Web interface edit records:
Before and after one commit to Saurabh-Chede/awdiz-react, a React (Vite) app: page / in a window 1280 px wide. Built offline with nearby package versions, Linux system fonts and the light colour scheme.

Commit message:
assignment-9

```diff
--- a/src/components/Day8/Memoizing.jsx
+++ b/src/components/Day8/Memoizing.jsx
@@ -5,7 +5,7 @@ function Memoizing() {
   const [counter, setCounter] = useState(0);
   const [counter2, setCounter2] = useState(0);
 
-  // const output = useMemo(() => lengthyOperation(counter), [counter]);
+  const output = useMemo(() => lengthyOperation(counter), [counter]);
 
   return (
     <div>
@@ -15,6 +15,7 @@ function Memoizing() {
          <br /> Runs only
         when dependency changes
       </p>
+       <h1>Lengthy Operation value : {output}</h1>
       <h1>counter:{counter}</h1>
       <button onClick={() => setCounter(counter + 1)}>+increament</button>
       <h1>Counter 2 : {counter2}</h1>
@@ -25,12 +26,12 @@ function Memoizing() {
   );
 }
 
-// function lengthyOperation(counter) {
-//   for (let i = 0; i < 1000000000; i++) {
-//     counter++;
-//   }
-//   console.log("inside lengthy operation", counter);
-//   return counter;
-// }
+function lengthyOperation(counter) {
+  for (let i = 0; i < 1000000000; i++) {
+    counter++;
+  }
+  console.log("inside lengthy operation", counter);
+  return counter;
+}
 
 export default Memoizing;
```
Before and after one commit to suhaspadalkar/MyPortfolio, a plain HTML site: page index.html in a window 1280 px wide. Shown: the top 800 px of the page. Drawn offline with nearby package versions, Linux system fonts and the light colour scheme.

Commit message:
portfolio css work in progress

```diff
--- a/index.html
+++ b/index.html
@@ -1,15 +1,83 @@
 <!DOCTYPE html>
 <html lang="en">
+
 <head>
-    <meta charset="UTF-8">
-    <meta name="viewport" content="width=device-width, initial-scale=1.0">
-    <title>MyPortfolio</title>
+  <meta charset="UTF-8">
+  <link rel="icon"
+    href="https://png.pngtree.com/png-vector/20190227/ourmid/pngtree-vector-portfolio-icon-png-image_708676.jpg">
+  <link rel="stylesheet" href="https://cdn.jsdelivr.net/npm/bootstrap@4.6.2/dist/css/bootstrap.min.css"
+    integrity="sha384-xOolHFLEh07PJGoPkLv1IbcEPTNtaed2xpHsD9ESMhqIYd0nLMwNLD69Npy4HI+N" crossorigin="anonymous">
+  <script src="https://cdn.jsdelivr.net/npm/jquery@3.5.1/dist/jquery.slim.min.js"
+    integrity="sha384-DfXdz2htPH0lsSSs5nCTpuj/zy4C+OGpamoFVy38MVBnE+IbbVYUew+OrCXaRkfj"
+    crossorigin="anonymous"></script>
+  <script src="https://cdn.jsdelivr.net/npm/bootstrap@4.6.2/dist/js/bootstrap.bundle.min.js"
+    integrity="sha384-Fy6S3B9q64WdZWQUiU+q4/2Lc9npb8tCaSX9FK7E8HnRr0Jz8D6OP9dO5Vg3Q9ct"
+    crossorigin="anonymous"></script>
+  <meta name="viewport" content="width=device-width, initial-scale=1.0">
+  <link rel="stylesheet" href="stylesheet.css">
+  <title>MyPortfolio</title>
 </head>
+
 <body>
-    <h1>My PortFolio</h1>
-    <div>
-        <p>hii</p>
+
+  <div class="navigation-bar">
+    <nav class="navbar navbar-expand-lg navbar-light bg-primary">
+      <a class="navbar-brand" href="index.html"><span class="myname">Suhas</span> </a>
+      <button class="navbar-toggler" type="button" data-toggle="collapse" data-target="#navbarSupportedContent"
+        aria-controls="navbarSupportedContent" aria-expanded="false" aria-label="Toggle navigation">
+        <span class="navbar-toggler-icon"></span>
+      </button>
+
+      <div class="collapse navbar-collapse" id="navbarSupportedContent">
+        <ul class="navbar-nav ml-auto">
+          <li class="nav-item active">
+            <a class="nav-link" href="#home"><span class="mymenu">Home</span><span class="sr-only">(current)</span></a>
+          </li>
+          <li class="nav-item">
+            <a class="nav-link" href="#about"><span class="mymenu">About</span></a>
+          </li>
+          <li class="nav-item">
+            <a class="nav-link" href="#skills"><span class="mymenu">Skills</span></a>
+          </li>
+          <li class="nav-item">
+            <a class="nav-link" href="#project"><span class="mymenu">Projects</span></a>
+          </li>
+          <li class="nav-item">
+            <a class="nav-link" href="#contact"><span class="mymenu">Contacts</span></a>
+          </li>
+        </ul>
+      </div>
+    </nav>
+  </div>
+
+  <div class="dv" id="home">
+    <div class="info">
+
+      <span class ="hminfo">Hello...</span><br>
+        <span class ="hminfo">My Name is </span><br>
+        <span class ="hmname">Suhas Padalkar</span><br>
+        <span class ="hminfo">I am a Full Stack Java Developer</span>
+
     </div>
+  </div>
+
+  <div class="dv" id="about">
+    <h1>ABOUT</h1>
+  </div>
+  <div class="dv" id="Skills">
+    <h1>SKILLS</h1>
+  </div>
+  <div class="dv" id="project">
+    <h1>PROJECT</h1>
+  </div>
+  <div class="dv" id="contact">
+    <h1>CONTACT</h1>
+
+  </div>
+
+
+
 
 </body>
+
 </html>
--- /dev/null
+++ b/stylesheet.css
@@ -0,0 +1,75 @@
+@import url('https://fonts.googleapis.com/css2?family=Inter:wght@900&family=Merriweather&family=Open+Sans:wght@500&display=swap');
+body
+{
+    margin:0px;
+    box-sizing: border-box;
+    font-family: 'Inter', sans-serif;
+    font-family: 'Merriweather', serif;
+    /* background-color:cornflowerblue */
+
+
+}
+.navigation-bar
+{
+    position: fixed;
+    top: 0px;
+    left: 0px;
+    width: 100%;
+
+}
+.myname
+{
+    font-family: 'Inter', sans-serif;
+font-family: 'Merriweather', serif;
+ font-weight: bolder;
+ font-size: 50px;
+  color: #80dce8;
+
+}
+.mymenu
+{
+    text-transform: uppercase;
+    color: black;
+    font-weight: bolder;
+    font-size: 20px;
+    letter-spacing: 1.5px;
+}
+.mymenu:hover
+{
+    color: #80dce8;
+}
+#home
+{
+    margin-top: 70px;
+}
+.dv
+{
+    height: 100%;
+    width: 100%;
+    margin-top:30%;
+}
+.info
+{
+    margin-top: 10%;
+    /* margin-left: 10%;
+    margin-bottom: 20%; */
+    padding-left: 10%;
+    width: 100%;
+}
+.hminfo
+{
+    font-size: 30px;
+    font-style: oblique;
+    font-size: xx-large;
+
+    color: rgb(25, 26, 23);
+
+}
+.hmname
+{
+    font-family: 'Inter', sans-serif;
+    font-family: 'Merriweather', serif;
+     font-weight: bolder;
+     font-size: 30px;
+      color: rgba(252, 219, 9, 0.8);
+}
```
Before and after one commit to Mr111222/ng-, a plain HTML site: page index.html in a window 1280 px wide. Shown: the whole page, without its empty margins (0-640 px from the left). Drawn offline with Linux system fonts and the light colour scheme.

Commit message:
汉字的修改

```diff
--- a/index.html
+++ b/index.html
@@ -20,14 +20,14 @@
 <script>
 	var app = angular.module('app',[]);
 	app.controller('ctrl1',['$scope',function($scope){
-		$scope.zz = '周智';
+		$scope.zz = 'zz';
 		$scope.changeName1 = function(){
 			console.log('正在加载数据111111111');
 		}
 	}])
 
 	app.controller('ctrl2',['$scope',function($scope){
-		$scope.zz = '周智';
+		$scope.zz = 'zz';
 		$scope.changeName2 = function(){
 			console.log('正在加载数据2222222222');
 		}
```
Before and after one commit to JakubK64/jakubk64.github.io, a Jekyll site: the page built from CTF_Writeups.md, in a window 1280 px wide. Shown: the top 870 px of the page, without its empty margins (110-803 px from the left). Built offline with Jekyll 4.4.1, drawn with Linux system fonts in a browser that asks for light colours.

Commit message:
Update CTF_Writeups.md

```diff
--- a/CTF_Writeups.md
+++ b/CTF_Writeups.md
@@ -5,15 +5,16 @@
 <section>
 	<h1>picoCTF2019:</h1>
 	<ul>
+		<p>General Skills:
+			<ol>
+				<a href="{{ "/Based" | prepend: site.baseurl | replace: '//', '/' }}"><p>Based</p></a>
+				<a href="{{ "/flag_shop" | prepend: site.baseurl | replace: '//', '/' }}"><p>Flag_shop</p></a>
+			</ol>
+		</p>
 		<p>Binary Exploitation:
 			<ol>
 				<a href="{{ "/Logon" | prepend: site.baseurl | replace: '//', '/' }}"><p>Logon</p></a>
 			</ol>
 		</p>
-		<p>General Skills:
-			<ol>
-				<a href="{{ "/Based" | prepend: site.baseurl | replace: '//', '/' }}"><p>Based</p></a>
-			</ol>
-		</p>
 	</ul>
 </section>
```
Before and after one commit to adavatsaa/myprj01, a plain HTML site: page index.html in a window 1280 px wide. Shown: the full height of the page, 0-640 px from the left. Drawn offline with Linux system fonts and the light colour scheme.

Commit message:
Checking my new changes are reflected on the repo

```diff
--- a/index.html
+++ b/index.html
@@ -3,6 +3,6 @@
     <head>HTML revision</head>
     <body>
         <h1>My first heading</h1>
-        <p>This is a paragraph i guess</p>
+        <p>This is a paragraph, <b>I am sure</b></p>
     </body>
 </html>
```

## What the task requires
Find and count the lines of the data that include the string "const", and report that figure by itself.

## Task solution
4